--- Front-end code edit data ---
————————

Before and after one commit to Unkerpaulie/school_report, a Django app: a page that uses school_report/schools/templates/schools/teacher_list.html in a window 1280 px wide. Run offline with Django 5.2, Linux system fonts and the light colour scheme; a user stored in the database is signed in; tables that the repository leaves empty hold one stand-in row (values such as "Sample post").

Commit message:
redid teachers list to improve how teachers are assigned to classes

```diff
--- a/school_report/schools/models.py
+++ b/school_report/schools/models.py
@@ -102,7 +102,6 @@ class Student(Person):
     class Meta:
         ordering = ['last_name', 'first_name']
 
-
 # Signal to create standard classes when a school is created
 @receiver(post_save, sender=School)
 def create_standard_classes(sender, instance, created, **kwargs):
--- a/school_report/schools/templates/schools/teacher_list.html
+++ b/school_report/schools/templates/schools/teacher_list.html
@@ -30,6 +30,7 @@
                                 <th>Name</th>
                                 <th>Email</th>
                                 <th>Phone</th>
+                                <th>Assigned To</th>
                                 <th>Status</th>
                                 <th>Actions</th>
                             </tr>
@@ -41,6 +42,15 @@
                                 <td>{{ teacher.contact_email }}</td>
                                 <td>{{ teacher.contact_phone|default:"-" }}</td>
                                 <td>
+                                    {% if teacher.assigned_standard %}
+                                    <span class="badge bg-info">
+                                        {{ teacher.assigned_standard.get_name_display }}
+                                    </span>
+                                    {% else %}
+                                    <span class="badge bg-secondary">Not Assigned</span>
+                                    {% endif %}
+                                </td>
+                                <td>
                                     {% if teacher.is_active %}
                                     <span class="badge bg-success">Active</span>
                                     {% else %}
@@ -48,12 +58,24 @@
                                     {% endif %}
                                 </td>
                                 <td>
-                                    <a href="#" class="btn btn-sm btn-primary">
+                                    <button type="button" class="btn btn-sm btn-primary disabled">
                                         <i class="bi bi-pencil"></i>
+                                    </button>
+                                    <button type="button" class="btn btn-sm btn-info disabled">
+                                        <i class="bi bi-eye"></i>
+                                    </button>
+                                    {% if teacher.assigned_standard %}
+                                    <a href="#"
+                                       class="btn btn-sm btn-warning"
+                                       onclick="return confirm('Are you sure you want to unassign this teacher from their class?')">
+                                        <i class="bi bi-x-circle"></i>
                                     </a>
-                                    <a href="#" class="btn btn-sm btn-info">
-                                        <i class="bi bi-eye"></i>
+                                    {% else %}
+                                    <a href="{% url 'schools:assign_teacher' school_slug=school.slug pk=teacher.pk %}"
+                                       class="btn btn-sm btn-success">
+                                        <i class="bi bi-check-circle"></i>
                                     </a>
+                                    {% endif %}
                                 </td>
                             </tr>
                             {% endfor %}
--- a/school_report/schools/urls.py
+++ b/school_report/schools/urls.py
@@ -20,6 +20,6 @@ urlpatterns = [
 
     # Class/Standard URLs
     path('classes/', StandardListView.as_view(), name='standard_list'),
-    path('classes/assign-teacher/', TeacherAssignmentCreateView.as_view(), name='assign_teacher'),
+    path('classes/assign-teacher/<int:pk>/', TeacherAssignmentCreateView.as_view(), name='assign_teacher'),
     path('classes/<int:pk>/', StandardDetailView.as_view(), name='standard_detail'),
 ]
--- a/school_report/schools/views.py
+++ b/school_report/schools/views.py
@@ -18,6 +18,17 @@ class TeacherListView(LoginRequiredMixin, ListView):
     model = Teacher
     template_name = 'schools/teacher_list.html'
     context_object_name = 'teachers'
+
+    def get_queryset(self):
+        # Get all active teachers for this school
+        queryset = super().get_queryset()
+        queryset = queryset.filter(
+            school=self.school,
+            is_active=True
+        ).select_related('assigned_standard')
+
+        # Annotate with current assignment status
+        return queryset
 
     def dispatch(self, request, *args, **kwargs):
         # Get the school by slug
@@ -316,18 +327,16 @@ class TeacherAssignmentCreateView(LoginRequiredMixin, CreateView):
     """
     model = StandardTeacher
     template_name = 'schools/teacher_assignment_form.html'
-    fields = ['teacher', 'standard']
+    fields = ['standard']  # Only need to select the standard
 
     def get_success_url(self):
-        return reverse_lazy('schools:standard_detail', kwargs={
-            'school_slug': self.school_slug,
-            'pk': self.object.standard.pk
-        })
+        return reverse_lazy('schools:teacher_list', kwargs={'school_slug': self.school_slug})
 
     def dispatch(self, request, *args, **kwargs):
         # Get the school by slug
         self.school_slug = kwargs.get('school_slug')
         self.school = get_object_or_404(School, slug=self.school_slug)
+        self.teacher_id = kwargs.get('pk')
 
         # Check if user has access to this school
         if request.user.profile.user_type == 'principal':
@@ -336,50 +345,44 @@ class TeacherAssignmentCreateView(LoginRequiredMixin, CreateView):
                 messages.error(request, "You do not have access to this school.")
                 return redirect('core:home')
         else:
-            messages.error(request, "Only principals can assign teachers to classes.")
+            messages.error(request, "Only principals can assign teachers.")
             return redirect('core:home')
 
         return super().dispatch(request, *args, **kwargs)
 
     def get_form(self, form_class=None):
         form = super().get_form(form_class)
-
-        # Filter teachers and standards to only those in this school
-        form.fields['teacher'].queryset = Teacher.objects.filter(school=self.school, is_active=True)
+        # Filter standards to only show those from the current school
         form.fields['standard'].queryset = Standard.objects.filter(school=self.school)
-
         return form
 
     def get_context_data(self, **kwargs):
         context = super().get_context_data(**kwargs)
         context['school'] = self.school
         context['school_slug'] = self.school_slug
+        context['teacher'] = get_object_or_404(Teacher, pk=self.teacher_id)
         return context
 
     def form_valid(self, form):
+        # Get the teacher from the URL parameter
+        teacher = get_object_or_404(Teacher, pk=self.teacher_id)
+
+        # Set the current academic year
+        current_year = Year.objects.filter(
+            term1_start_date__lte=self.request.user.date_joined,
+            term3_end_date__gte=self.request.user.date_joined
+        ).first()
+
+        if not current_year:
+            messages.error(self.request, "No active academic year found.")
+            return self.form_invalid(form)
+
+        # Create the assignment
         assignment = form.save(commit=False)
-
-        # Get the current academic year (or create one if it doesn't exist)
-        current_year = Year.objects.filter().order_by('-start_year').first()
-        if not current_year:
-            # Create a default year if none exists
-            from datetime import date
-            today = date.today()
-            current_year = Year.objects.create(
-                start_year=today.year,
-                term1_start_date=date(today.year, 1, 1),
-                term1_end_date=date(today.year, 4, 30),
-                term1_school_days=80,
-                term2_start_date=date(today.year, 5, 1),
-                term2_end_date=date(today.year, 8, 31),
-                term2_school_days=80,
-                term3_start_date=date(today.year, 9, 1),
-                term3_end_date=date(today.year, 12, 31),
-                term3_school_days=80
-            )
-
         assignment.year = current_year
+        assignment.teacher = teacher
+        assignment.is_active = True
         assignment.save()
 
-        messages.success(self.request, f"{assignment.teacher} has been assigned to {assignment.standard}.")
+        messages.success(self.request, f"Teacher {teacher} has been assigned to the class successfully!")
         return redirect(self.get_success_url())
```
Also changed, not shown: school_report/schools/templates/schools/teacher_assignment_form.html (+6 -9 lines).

————————

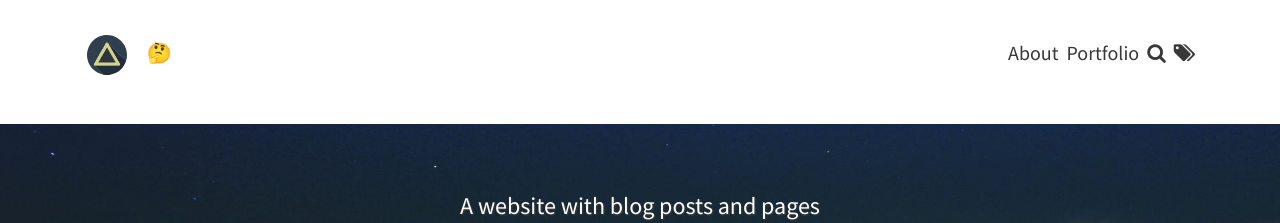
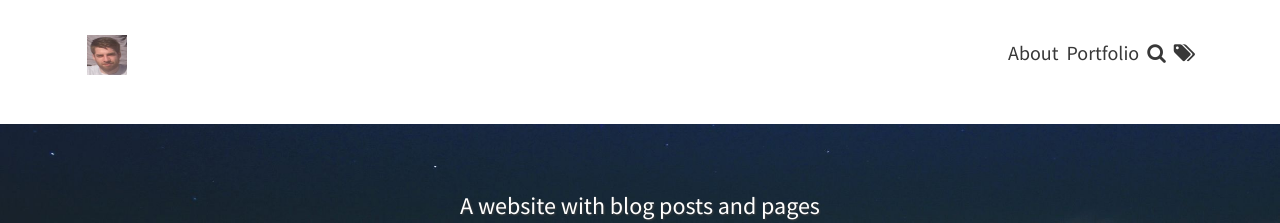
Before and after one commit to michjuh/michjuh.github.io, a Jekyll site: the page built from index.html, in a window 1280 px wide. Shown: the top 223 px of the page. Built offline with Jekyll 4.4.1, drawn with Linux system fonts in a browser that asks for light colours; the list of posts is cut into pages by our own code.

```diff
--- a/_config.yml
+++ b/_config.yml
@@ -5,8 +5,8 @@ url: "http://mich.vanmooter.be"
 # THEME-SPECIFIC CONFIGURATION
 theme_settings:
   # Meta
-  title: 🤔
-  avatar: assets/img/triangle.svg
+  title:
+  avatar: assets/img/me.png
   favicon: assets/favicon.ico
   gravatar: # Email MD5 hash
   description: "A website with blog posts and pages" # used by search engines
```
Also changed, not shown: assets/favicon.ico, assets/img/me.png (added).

————————

--- Exercise ---
Where a line of the records includes "principals", copy it.

--- Task result ---
-            messages.error(request, "Only principals can assign teachers to classes.")
+            messages.error(request, "Only principals can assign teachers.")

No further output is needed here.